◆ YOUR ASSIGNMENT:
From the listing below, return each line that includes "other".

◆ AVAILABLE RECORDS:

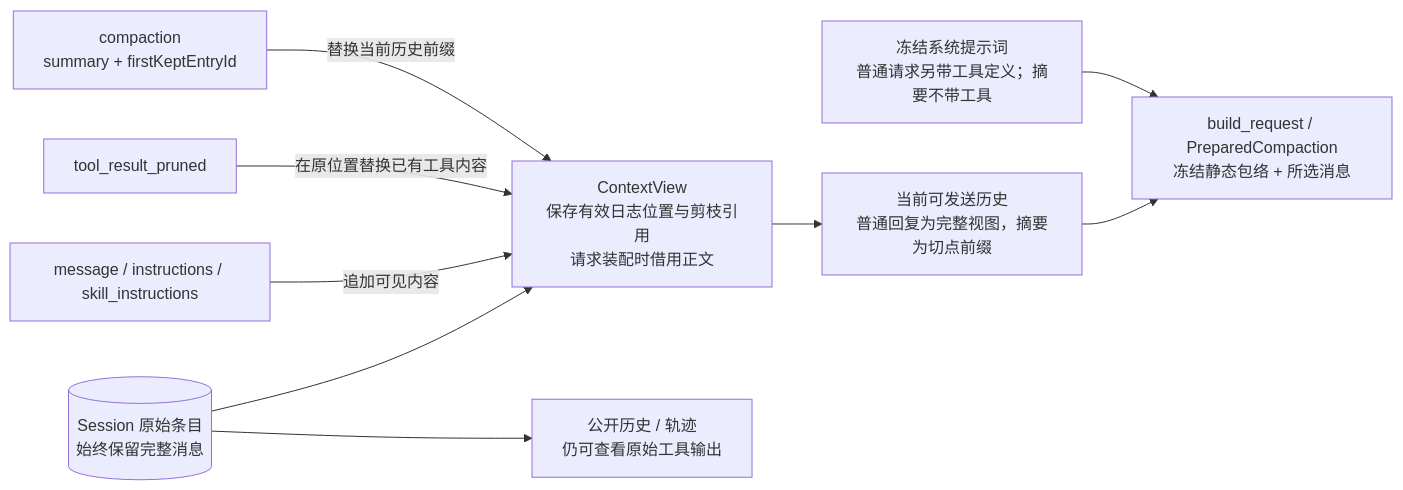
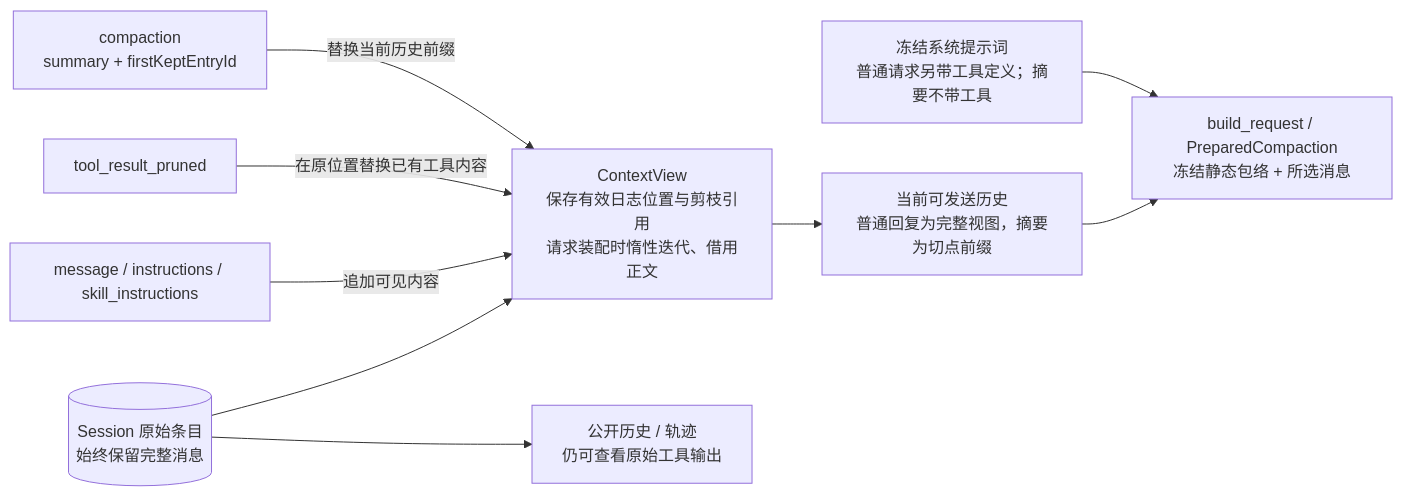
One commit to qjcnmd/singularity-agent changed diagram 22 of 29 in docs/singularity.md. Above: the diagram before and after it, drawn with Mermaid. The commit also changed other lines of this file and 47 other files, not shown here.

````diff
--- a/docs/singularity.md
+++ b/docs/singularity.md
@@ -589,12 +593,12 @@
 ```mermaid
 flowchart LR
     Ledger[("Session 原始条目<br/>始终保留完整消息")]
-    Ledger --> Context["ContextView<br/>保存有效日志位置与剪枝引用<br/>请求装配时借用正文"]
+    Ledger --> Context["ContextView<br/>保存有效日志位置与剪枝引用<br/>请求装配时惰性迭代、借用正文"]
     Ledger --> Public["公开历史 / 轨迹<br/>仍可查看原始工具输出"]
     Message["message / instructions / skill_instructions"] -->|"追加可见内容"| Context
     Prune["tool_result_pruned"] -->|"在原位置替换已有工具内容"| Context
     Compact["compaction<br/>summary + firstKeptEntryId"] -->|"替换当前历史前缀"| Context
     Context --> History["当前可发送历史<br/>普通回复为完整视图，摘要为切点前缀"]
     History --> Request["build_request / PreparedCompaction<br/>冻结静态包络 + 所选消息"]
     System["冻结系统提示词<br/>普通请求另带工具定义；摘要不带工具"] --> Request
 ```
````
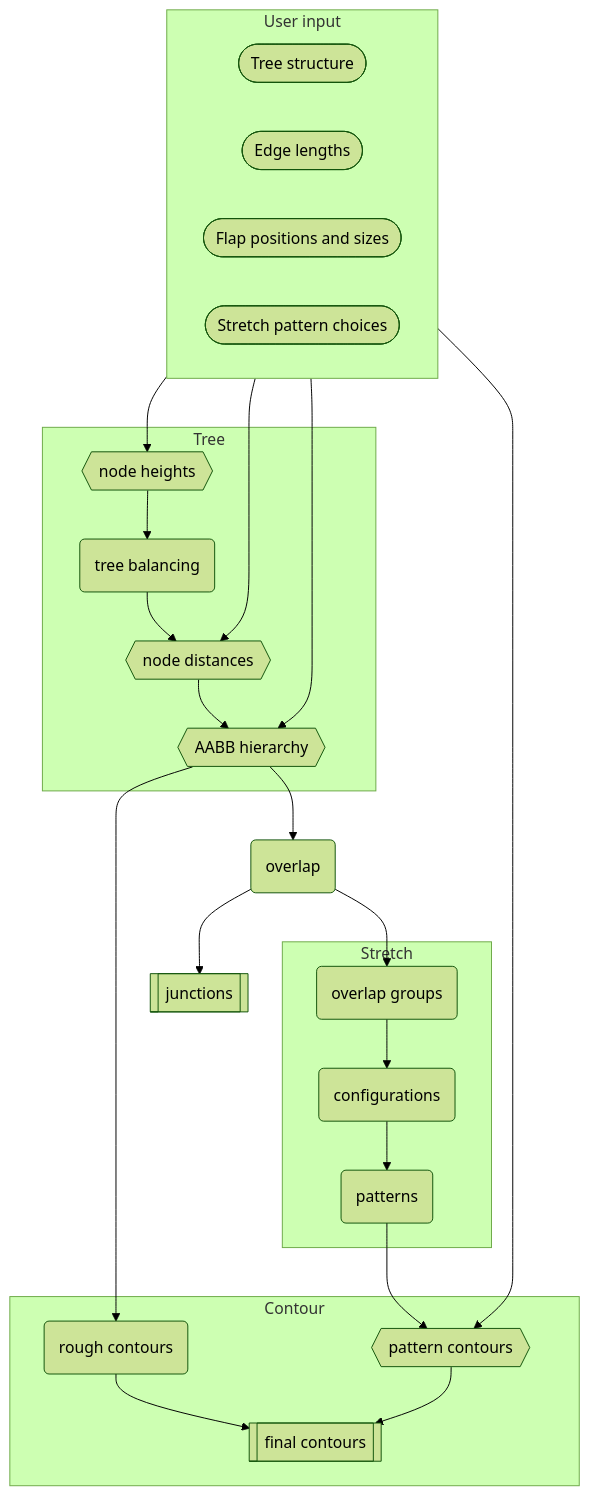
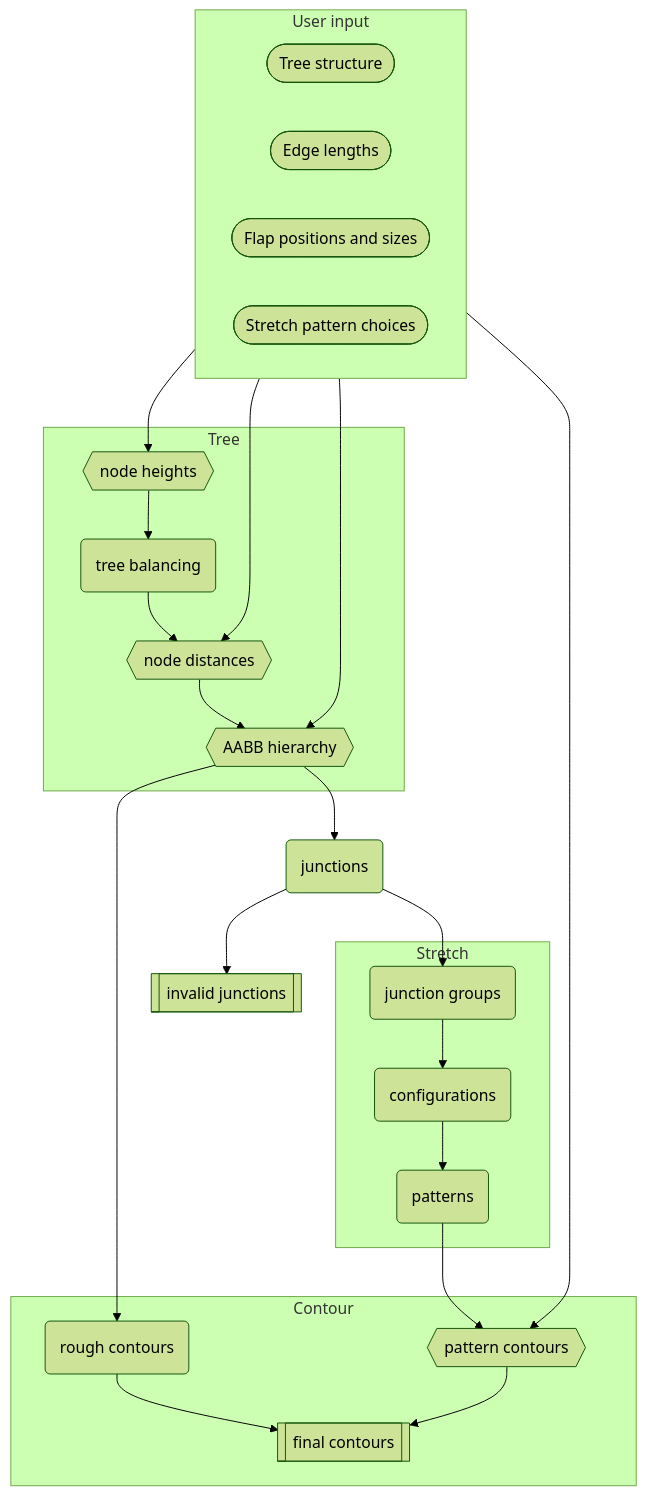
The diagram in src/core/README.md (bp-studio/box-pleating-studio), drawn with Mermaid (forest theme) before and after one commit. The commit also changed 21 other files, not shown here.

````diff
--- a/src/core/README.md
+++ b/src/core/README.md
@@ -16,35 +16,35 @@
 ```mermaid
 flowchart TB
 subgraph User input
 	direction LR
 	T([Tree structure])
 	L([Edge lengths])
 	F([Flap positions and sizes])
 	P([Stretch pattern choices])
 end
 subgraph Tree
 	h{{node heights}}
 	b(tree balancing)
 	d{{node distances}}
 	a{{AABB hierarchy}}
 end
-o(overlap)
-j[[junctions]]
+j(junctions)
+i[[invalid junctions]]
 subgraph Stretch
-	g(overlap groups)
+	g(junction groups)
 	c(configurations)
 	p(patterns)
 end
 subgraph Contour
 	rc(rough contours)
 	pc{{pattern contours}}
 	fc[[final contours]]
 end
 
 T --> h --> b
 b & L --> d
 d & F --> a --> rc --> fc
-a --> o --> j & g
+a --> j --> i & g
 g --> c --> p
 p & P --> pc --> fc
 ```
````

◆ SOLVED EXERCISE:
One commit to qjcnmd/singularity-agent changed diagram 22 of 29 in docs/singularity.md. Above: the diagram before and after it, drawn with Mermaid. The commit also changed other lines of this file and 47 other files, not shown here.
The diagram in src/core/README.md (bp-studio/box-pleating-studio), drawn with Mermaid (forest theme) before and after one commit. The commit also changed 21 other files, not shown here.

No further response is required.